2008 World Series: The Kirill System
Right, let’s get the confession out of the way first. I was sweating PokerStars sponsored player Kirill Gerasimov from the rail because I thought he was about to be eliminated. It’s best to start from a position of honesty.
I’m not even sure why I was convinced he was on his way because, as Howard Swains reported earlier this week, his legendary performance at the season two EPT Deauville was proof he was no slouch when he came to making do with what he had. I witnessed that final too and what I saw here a short time ago wasn’t far off – the stirrings of a short-stacked rearguard action which Kirill makes look like a martial art.

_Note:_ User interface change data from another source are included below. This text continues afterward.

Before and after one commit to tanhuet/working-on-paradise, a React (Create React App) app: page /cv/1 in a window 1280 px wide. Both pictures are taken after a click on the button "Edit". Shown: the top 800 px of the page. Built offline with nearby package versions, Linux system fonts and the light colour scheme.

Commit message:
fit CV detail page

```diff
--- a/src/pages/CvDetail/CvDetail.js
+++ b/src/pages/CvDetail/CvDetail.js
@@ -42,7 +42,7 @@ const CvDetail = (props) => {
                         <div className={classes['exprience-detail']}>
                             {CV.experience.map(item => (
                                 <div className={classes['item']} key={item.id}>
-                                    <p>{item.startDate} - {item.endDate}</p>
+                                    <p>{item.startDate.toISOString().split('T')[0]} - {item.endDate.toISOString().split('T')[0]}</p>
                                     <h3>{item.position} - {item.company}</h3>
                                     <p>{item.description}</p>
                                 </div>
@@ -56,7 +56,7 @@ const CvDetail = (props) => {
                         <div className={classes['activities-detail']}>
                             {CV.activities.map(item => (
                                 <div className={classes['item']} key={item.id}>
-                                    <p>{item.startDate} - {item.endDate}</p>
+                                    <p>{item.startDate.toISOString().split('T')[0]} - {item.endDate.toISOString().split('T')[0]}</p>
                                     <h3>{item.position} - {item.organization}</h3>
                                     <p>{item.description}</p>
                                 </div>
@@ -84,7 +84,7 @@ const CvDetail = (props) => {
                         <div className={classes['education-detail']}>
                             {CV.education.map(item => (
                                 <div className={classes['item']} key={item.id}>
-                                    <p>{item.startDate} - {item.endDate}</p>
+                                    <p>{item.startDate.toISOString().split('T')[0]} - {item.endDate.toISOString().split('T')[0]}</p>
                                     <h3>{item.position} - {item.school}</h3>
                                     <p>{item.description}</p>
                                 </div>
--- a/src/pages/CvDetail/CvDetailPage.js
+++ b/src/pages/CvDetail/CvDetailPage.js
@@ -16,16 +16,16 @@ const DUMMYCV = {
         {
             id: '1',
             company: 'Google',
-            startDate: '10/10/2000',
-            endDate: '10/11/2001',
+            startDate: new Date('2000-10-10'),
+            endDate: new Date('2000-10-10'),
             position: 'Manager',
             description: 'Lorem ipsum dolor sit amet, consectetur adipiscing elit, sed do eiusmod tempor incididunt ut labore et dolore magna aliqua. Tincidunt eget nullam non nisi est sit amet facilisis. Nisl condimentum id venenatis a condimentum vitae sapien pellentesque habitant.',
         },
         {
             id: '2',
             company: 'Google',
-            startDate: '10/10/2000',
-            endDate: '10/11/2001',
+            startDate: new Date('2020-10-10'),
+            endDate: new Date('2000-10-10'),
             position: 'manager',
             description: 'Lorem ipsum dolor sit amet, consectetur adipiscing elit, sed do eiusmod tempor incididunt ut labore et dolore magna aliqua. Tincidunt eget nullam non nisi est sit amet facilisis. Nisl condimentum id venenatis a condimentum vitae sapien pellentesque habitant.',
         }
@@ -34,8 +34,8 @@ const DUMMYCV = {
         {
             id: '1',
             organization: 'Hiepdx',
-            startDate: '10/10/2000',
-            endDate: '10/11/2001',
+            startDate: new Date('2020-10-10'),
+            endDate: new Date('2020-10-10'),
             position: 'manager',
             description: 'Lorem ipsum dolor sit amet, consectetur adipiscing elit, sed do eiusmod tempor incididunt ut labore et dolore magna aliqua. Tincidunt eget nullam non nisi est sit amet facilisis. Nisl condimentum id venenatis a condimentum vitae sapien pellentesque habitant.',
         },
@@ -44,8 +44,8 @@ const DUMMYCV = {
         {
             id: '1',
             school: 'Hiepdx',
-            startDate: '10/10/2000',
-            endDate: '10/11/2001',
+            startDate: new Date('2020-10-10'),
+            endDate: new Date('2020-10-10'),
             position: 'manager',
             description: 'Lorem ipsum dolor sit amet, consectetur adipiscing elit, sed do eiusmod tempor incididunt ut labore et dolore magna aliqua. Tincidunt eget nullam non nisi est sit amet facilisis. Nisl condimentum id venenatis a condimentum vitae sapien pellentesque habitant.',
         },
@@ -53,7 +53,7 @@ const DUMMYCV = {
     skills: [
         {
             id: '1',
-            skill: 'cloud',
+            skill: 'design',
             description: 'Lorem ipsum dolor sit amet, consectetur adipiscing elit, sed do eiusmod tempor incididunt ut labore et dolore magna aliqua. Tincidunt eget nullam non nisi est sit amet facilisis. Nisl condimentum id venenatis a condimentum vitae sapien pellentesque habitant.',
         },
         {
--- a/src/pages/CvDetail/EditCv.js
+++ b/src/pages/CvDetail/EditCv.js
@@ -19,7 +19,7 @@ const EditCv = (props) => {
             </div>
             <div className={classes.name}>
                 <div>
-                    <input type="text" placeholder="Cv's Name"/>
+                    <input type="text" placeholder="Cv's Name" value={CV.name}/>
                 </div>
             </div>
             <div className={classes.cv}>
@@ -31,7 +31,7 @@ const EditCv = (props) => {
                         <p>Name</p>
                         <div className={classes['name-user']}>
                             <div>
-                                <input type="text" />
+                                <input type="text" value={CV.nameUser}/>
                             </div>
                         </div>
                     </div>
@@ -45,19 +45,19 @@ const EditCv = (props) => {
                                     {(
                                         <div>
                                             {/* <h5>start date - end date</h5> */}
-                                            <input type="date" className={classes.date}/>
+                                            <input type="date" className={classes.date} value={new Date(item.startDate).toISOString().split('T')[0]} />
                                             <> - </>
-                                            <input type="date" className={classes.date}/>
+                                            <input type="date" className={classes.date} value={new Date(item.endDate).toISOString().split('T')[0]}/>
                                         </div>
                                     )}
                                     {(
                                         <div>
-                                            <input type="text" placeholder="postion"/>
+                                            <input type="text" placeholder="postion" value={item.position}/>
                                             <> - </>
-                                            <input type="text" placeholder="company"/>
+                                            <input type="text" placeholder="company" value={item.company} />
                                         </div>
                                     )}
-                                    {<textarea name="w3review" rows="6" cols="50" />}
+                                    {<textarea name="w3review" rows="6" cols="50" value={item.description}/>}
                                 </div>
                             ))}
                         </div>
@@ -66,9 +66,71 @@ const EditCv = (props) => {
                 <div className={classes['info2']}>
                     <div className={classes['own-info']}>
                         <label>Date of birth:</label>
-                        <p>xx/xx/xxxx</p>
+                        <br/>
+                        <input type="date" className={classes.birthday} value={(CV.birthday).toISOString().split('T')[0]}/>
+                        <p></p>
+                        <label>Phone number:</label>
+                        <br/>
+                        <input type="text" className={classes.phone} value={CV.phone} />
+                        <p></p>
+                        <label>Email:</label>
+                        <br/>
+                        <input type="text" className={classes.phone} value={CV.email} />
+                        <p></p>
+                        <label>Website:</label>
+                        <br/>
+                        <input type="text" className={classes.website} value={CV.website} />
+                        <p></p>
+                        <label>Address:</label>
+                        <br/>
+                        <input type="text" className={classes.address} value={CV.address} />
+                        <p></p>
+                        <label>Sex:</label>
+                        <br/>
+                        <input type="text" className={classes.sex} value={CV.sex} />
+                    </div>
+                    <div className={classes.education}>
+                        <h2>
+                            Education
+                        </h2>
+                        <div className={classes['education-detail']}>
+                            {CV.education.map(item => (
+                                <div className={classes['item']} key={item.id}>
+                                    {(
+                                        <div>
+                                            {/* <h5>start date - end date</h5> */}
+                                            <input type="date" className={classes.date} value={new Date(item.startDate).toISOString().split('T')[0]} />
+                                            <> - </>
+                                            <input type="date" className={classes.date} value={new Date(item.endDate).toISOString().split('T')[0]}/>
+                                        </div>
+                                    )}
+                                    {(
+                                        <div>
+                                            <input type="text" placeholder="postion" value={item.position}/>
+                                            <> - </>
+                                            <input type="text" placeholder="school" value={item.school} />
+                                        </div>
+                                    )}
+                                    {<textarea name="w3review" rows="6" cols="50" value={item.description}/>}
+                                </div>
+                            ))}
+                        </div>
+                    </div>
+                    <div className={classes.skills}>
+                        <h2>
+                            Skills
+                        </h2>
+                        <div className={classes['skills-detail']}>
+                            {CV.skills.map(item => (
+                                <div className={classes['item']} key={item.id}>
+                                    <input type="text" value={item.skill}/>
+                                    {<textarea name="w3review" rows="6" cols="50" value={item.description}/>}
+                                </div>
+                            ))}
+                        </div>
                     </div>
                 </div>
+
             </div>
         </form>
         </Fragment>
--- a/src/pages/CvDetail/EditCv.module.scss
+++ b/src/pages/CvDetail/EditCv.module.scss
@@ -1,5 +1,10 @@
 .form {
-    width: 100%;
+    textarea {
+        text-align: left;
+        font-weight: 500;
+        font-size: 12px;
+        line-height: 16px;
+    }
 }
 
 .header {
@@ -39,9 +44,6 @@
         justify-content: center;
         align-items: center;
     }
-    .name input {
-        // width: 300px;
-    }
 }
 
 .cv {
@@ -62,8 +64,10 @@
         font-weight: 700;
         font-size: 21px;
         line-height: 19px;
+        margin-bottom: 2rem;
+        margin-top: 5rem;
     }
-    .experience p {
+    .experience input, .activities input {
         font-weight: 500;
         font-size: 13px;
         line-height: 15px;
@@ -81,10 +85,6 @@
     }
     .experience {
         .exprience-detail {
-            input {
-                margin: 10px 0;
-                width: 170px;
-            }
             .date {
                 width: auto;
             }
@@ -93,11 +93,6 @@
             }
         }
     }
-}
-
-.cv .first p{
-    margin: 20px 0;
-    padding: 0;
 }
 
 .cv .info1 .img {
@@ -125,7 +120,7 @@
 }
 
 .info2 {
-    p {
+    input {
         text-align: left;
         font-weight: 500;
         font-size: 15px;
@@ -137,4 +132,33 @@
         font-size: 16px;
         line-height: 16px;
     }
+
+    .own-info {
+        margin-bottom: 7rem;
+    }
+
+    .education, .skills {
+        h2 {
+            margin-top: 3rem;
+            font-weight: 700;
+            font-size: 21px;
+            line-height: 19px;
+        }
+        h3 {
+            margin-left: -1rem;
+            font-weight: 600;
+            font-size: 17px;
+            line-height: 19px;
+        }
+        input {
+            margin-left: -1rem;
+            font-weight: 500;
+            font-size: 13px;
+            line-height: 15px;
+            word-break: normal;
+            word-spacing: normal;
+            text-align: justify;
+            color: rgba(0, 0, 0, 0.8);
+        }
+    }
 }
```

With 70 players left Kirill lost the majority of his stack in a hand that taken by a player holding two pairs, leaving the Russian with just 15K. Out in the Brasilia room 15K won’t last you long, not with an average stack somewhere in the region of 165K and blinds at 3K/6K. The Brasilia is big but doesn’t have the atmosphere that the Amazon Room seems to muster - no banners, no pictures of former winners, it doesn't have the same hum of several hundred people - just the bright lights hung from the ceilings.
But what was that about the short stack? Sure, if you didn’t lose the chips in the first place you wouldn’t have to play with next to nothing, but the nature of poker is never certain - with this in mind enter Kirill.
Using the ‘Kirill System’ the Russian began to work his way back. First he puts on his glasses on, begins bounces his leg and moves all-in with a raise and a call ahead of him, laughing in that way that makes his shoulders move up and down. As he does whenever he checks his cards, he peels the corner up just a little exposing only the minimum amount of the business side. He has ace-seven of hearts with two hearts on the board.
“You have outs!” someone says when he turns them over, called by the seat six player who reads his cards with the benefit of a giant magnifying glass. Kirill hit the heart he needed on the turn, doubling him up. Step one.
Another hand, a raise ahead of him and a move all-in from Kirill, seizing each chance as it comes. He wanted the call but got no takers, good for the blinds and a few thousand more. Step two.
A short while later another small hand, a couple more follow to a point where he's back near the average. Step three.
He’s still not out of the woods but it’s a better state of affairs. And if anyone can mount a comeback it’s Kirill. We'll keep you posted on step four, although we can tell you that his latest move involved a triple-up.